He has a varied background in Mineral Deposits. He worked for Anglo-American as a Mine Geologist in the Witwatersrand Gold Fields, and Western Mining Corporation as an Exploration Geologist in northern Australia prior to his PhD. Kevin has been involved in research projects that have examined the geology, geochronology, geochemistry, petrology, paragenesis, and fluid evolution of orogenic gold, sediment-hosted and volcanic-hosted base metal, unconformity uranium, and rare earth element mineralization and the rocks with which they are associated, especially in the Precambrian Shield of Canada.
Kevin is a PGeol with Permission to Consult in Saskatchewan, a Fellow of Geoscientists Canada, the Saskatchewan representative of the Canadian Geoscience Standards Board, a Director of the Canadian Geological Foundation, and a member of numerous academic societies.
The Calgary Mineral Exploration Group Society offers monthly lunchtime seminars relating to geology and mining in the province of Alberta, across Canada and around the world.
$20.00 for members
$10.00 for students (with student ID)
$25.00 for non-members
Lounge, Kerby Centre, 1133 – 7th Ave SW, Calgary, AB
Doors Open at 11:30am Talk Commences at 12:00 noon
Please confirm your intention to attend by email to firstname.lastname@example.org so that the appropriate number of meals can be ordered.
If you would like to present a lunch time talk to a keen audience of 40 or 50 professionals, please contact Glen Jones at: email@example.com or telephone 403-651-3086 to submit your topic and abstract for review.
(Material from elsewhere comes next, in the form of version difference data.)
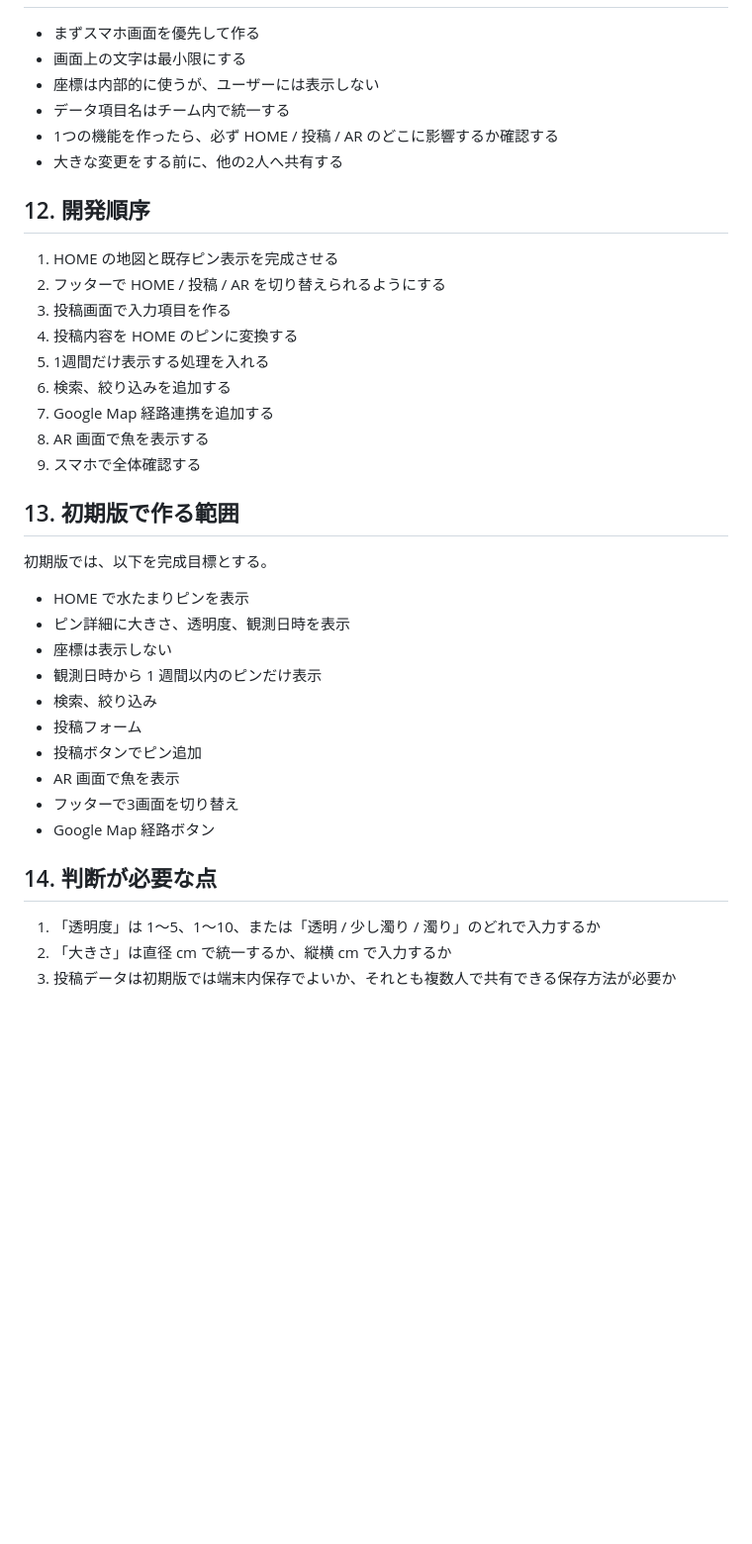
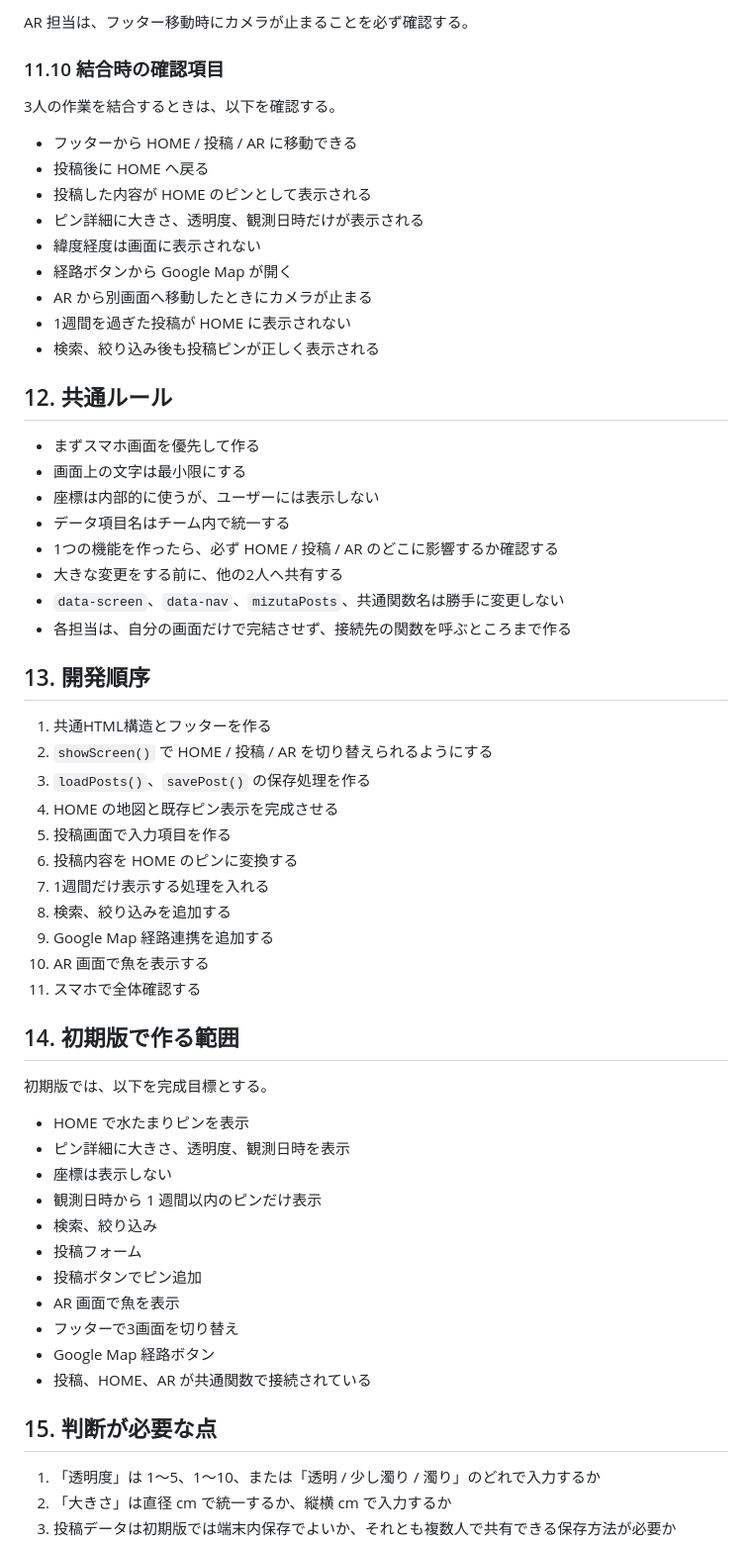
Before and after one commit to rivero117/mizutamari_app, a Markdown page: 仕様書.md, the part around one of its changes. Shown at 99% size. Rendered like a GitHub page; blank space fills up the shorter version.

```diff
--- a/仕様書.md
+++ b/仕様書.md
@@ -253,3 +433,20 @@ HOME の地図表示では、投稿データを GeoJSON の Point として扱
+AR 担当は、フッター移動時にカメラが止まることを必ず確認する。
+
+### 11.10 結合時の確認項目
+
+3人の作業を結合するときは、以下を確認する。
+
+- フッターから HOME / 投稿 / AR に移動できる
+- 投稿後に HOME へ戻る
+- 投稿した内容が HOME のピンとして表示される
+- ピン詳細に大きさ、透明度、観測日時だけが表示される
+- 緯度経度は画面に表示されない
+- 経路ボタンから Google Map が開く
+- AR から別画面へ移動したときにカメラが止まる
+- 1週間を過ぎた投稿が HOME に表示されない
+- 検索、絞り込み後も投稿ピンが正しく表示される
+
+## 12. 共通ルール
 
 - まずスマホ画面を優先して作る
 - 画面上の文字は最小限にする
@@ -257,20 +454,24 @@ HOME の地図表示では、投稿データを GeoJSON の Point として扱
 - データ項目名はチーム内で統一する
 - 1つの機能を作ったら、必ず HOME / 投稿 / AR のどこに影響するか確認する
 - 大きな変更をする前に、他の2人へ共有する
+- `data-screen`、`data-nav`、`mizutaPosts`、共通関数名は勝手に変更しない
+- 各担当は、自分の画面だけで完結させず、接続先の関数を呼ぶところまで作る
 
-## 12. 開発順序
+## 13. 開発順序
 
-1. HOME の地図と既存ピン表示を完成させる
-2. フッターで HOME / 投稿 / AR を切り替えられるようにする
-3. 投稿画面で入力項目を作る
-4. 投稿内容を HOME のピンに変換する
-5. 1週間だけ表示する処理を入れる
-6. 検索、絞り込みを追加する
-7. Google Map 経路連携を追加する
-8. AR 画面で魚を表示する
-9. スマホで全体確認する
+1. 共通HTML構造とフッターを作る
+2. `showScreen()` で HOME / 投稿 / AR を切り替えられるようにする
+3. `loadPosts()`、`savePost()` の保存処理を作る
+4. HOME の地図と既存ピン表示を完成させる
+5. 投稿画面で入力項目を作る
+6. 投稿内容を HOME のピンに変換する
+7. 1週間だけ表示する処理を入れる
+8. 検索、絞り込みを追加する
+9. Google Map 経路連携を追加する
+10. AR 画面で魚を表示する
+11. スマホで全体確認する
 
-## 13. 初期版で作る範囲
+## 14. 初期版で作る範囲
 
 初期版では、以下を完成目標とする。
 
@@ -284,8 +485,9 @@ HOME の地図表示では、投稿データを GeoJSON の Point として扱
 - AR 画面で魚を表示
 - フッターで3画面を切り替え
 - Google Map 経路ボタン
+- 投稿、HOME、AR が共通関数で接続されている
 
-## 14. 判断が必要な点
+## 15. 判断が必要な点
 
 1. 「透明度」は 1〜5、1〜10、または「透明 / 少し濁り / 濁り」のどれで入力するか
 2. 「大きさ」は直径 cm で統一するか、縦横 cm で入力するか
```
Also changed, not shown: other parts of 仕様書.md (+181 -1 lines).
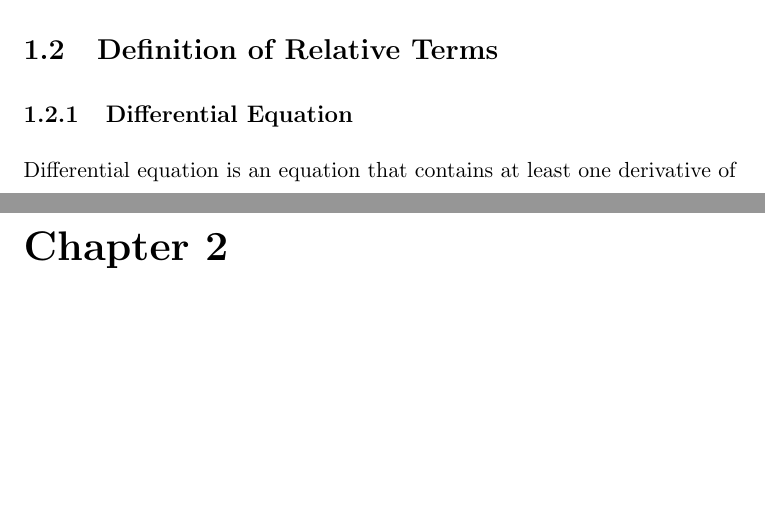
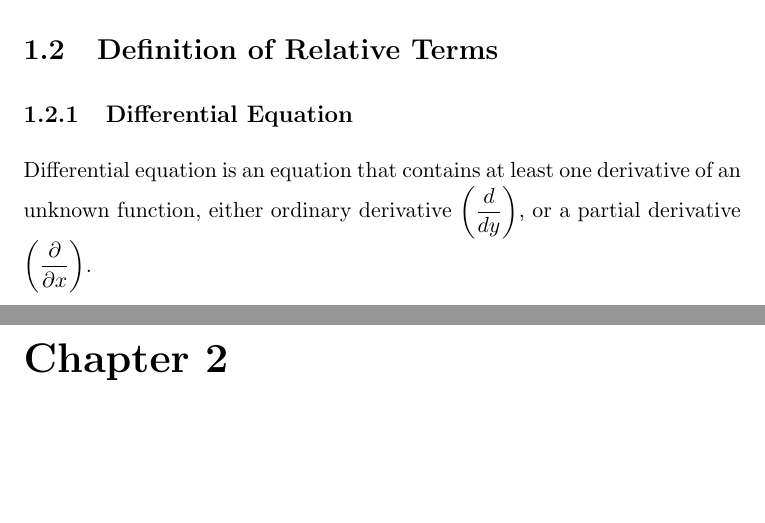
Before and after one commit to xarmzon/latex-projects, a LaTeX thesis (ABIOLA/abiola_project.tex): two parts of pages 9 and 10 of 14, joined at a grey line, cut so that both start at the same text, the shorter picture padded with empty space. Compiled offline with pdfLaTeX.

Commit message:
update to abiola's project

```diff
--- a/ABIOLA/abiola_project.tex
+++ b/ABIOLA/abiola_project.tex
@@ -153,7 +153,7 @@
 
 	\section{Definition of Relative Terms}
 	\subsection{Differential Equation}
-	Differential equation is an equation that contains at least one derivative of
+	Differential equation is an equation that contains at least one derivative of an unknown function, either ordinary derivative $\dsp\left(\frac{d}{dy}\right)$, or a partial derivative $\dsp\left(\frac{\partial}{\partial x}\right)$.
 
 
 
```
Also changed, not shown: ABIOLA/abiola_project.pdf.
If you or your company would like to sponsor a meeting please contact Glen Jones for further information.